India to be part of UN climate change assessment report for first time

India, for the first time, will be part of the Intergovernmental Panel on Climate Change (IPCC) assessment report. This has become possible with the IITM earth systems models developed at the Centre for Climate Change Research-Indian Institute of Tropical Meteorology (IITM), Pune. IITM’s earth system models allows to quantify mechanisms governing the rate of change of elements of the earth system.

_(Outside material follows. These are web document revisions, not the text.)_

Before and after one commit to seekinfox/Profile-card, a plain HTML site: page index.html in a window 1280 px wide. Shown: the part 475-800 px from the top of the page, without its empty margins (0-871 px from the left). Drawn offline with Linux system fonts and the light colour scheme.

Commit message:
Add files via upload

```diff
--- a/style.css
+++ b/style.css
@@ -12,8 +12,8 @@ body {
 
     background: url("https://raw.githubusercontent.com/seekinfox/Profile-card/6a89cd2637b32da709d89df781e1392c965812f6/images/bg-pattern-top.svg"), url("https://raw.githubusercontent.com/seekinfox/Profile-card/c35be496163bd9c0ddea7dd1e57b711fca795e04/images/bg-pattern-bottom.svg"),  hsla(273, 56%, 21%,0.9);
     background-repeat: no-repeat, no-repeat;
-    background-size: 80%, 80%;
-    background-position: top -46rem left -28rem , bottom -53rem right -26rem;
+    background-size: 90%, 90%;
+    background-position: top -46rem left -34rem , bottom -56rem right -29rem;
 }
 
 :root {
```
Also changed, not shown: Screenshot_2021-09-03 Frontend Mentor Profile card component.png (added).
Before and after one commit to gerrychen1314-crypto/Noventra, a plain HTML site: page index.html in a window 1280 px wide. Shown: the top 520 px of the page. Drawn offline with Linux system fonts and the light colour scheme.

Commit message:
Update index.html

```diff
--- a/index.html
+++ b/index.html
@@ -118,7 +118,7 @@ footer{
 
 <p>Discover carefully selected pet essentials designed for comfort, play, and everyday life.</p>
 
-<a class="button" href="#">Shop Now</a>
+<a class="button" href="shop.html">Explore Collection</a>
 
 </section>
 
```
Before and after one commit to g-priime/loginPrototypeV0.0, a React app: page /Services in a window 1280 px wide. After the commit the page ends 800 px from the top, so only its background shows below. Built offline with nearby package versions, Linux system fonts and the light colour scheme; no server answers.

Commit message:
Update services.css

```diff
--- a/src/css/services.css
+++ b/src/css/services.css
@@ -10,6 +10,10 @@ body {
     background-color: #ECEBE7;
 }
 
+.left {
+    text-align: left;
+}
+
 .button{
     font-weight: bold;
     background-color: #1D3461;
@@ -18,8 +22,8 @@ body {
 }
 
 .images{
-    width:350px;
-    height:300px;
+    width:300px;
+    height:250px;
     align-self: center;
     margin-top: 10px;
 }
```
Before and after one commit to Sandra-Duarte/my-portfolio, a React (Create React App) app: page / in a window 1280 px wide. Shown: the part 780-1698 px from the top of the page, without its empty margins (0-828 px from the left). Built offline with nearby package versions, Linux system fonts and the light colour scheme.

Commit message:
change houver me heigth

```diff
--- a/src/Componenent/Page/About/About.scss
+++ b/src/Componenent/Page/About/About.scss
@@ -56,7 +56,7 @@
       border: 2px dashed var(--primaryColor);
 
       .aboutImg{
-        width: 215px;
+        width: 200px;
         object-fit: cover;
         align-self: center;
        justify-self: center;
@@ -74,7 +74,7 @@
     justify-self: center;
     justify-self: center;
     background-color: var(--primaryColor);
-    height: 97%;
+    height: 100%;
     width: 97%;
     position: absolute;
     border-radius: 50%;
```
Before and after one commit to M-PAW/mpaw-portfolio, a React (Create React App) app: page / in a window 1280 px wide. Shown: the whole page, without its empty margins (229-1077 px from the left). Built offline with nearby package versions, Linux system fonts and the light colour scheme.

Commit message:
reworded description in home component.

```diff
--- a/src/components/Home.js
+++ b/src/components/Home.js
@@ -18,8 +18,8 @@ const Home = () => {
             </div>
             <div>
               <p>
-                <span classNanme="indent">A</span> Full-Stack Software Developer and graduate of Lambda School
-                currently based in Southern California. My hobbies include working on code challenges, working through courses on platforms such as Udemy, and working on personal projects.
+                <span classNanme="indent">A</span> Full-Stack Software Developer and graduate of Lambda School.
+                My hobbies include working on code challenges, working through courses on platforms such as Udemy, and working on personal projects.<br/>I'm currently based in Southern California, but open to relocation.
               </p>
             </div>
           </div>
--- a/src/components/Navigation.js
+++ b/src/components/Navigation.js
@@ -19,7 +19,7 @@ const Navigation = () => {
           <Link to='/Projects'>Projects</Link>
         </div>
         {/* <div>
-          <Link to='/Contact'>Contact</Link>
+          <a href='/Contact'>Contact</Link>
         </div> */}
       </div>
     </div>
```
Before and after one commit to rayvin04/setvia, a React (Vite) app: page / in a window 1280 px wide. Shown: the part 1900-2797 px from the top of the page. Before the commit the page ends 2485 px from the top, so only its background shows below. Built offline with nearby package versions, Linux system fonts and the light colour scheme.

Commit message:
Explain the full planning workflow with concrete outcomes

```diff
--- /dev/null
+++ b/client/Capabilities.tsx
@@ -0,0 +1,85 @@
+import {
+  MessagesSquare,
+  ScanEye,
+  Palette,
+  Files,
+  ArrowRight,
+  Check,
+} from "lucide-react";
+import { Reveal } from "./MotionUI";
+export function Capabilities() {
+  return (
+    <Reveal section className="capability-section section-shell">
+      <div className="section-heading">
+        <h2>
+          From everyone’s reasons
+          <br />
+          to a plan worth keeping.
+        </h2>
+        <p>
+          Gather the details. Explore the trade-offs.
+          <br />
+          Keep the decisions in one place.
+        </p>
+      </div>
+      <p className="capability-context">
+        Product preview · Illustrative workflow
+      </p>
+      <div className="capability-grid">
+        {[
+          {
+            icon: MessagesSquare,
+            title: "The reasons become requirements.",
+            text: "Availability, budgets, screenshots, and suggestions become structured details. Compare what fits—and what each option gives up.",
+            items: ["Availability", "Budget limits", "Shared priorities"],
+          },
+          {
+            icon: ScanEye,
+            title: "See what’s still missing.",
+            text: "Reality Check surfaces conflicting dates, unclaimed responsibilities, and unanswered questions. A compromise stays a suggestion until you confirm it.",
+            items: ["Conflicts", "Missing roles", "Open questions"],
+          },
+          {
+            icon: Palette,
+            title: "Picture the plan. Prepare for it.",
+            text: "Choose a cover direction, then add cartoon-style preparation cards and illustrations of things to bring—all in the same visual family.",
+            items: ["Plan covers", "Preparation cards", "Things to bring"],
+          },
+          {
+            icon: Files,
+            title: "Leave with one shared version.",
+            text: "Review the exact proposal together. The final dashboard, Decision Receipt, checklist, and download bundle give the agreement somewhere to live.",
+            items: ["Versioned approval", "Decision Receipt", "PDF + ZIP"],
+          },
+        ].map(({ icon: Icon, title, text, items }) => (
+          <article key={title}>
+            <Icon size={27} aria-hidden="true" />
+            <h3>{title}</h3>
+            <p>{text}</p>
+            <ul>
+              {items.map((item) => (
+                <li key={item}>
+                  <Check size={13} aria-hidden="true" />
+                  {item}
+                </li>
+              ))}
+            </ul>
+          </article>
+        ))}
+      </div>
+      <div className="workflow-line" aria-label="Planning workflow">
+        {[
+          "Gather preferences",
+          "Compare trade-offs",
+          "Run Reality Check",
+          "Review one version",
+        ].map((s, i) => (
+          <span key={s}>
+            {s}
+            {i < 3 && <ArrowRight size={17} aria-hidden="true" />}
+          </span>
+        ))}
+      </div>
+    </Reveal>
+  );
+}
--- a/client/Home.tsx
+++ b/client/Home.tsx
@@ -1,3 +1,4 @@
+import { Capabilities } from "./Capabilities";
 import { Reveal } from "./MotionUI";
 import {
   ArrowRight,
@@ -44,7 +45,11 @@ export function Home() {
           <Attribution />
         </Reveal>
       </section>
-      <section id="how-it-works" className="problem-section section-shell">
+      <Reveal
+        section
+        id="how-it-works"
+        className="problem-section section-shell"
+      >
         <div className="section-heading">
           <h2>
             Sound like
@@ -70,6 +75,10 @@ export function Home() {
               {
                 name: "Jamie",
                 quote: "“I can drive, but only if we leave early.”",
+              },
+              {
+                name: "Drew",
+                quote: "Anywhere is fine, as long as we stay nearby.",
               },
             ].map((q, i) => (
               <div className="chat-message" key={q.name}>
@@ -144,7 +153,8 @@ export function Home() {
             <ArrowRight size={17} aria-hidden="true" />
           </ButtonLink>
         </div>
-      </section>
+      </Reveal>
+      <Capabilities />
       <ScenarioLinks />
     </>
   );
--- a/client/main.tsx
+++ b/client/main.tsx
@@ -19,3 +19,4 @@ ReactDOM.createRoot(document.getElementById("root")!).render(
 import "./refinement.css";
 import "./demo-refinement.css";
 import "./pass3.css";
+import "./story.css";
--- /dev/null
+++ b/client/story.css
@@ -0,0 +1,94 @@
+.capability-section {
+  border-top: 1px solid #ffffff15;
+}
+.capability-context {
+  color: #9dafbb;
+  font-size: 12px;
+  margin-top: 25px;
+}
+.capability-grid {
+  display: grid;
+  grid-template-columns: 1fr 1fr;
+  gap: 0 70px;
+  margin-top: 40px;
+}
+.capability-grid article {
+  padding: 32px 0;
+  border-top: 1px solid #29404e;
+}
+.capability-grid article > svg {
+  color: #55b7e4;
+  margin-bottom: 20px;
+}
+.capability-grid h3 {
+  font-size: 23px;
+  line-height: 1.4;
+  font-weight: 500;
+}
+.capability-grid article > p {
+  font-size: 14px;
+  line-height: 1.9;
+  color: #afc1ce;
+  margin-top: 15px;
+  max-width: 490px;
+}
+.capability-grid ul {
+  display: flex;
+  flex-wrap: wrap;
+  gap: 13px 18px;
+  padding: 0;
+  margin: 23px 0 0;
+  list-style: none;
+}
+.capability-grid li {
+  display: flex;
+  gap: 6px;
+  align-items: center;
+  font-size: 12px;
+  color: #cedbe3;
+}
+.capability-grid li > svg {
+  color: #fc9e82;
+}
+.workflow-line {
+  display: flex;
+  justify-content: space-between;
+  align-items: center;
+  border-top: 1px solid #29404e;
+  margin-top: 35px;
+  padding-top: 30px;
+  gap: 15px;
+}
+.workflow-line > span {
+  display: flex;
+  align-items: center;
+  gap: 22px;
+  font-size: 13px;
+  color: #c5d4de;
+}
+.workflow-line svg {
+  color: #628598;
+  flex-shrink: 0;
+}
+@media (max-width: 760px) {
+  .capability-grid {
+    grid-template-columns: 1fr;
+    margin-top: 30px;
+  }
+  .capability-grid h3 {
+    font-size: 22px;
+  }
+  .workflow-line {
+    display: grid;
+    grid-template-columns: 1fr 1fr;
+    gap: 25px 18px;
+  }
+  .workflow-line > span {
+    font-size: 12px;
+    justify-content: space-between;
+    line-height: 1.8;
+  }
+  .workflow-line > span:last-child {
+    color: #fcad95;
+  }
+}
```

IPCC is a scientific intergovernmental body working under the United Nations. The assessment reports provide scientific details of effects of climate change on the global level. The IPCC assessment reports support the United Nations Framework Convention on Climate Change. The IPCC assessment reports covers the scientific, technical and socio-economic aspects related to climate change and its effects. IPCC assessment reports are also an internationally accepted authority on climate change. The reports have the agreement of climate scientists and participating governments.

Dr R Krishnan, executive director, Centre For Climate Change Research-IITM, said, “So far, five IPCC assessment reports have been published. India was not part of the last five and had not shared any inputs. The sixth IPCC assessment report is likely to be presented in 2022, in which IITM will give its inputs related to climate change globally. Hence, this would be the first time that India would participate in the IPCC assessment report.”

Speaking about the reasons behind why India could not contribute to IPCC assessment reports earlier, Dr Krishnan said, “For making assessment related to climate change globally, analysis of atmosphere, ocean, land, cryosphere and biosphere are conducted. There are certain standard experiments that need to be undertaken for IPCC assessment reports. This process is computationally very intense and requires super computers, which we lack.”

Dr Krishnan said that with IITM earth system models developed at IITM, Pune, the computational challenges can be overcome and that India will now present its inputs in the sixth IPCC assessment.

First Published: Mar 27, 2018 15:43 IST